-- Provided data --
-.-.-
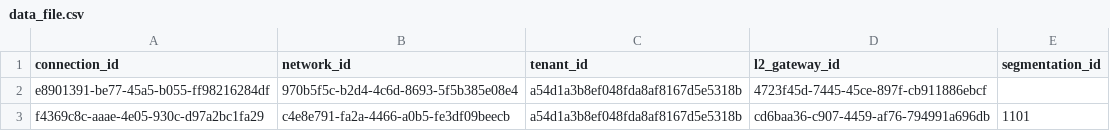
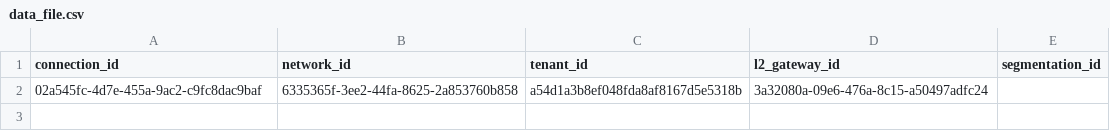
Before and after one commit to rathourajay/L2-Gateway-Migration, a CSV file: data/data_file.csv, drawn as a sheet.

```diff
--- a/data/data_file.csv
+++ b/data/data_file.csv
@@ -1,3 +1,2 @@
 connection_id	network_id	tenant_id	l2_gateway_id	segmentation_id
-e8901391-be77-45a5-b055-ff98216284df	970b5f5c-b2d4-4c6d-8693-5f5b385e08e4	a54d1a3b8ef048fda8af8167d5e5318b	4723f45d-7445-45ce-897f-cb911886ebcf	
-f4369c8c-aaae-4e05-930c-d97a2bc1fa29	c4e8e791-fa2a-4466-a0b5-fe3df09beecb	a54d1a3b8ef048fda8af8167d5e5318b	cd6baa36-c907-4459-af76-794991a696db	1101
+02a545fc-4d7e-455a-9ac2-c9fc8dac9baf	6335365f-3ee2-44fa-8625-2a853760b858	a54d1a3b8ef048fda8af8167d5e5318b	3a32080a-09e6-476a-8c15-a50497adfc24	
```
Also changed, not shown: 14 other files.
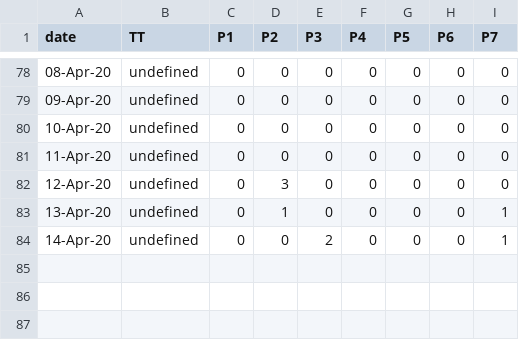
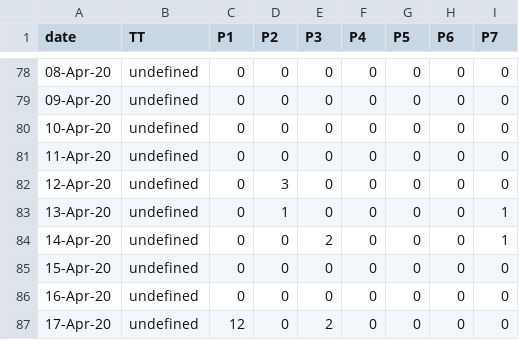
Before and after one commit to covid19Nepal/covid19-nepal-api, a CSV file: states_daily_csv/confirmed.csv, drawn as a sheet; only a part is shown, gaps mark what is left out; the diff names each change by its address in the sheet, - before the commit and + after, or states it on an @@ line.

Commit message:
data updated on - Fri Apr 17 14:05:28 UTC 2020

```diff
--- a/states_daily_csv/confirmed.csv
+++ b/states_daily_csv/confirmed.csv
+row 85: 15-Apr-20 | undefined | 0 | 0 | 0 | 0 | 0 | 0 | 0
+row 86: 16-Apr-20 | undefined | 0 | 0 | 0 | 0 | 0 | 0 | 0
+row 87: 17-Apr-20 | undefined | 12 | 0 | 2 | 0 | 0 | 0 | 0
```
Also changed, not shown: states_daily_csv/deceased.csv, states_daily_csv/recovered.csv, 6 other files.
-.-.-
-- Your task --
When you print the records above, keep them exact and leave out the pictures.

-- Result of the task --
Before and after one commit to rathourajay/L2-Gateway-Migration, a CSV file: data/data_file.csv, drawn as a sheet.

```diff
--- a/data/data_file.csv
+++ b/data/data_file.csv
@@ -1,3 +1,2 @@
 connection_id	network_id	tenant_id	l2_gateway_id	segmentation_id
-e8901391-be77-45a5-b055-ff98216284df	970b5f5c-b2d4-4c6d-8693-5f5b385e08e4	a54d1a3b8ef048fda8af8167d5e5318b	4723f45d-7445-45ce-897f-cb911886ebcf	
-f4369c8c-aaae-4e05-930c-d97a2bc1fa29	c4e8e791-fa2a-4466-a0b5-fe3df09beecb	a54d1a3b8ef048fda8af8167d5e5318b	cd6baa36-c907-4459-af76-794991a696db	1101
+02a545fc-4d7e-455a-9ac2-c9fc8dac9baf	6335365f-3ee2-44fa-8625-2a853760b858	a54d1a3b8ef048fda8af8167d5e5318b	3a32080a-09e6-476a-8c15-a50497adfc24	
```
Also changed, not shown: 14 other files.
Before and after one commit to covid19Nepal/covid19-nepal-api, a CSV file: states_daily_csv/confirmed.csv, drawn as a sheet; only a part is shown, gaps mark what is left out; the diff names each change by its address in the sheet, - before the commit and + after, or states it on an @@ line.

Commit message:
data updated on - Fri Apr 17 14:05:28 UTC 2020

```diff
--- a/states_daily_csv/confirmed.csv
+++ b/states_daily_csv/confirmed.csv
+row 85: 15-Apr-20 | undefined | 0 | 0 | 0 | 0 | 0 | 0 | 0
+row 86: 16-Apr-20 | undefined | 0 | 0 | 0 | 0 | 0 | 0 | 0
+row 87: 17-Apr-20 | undefined | 12 | 0 | 2 | 0 | 0 | 0 | 0
```
Also changed, not shown: states_daily_csv/deceased.csv, states_daily_csv/recovered.csv, 6 other files.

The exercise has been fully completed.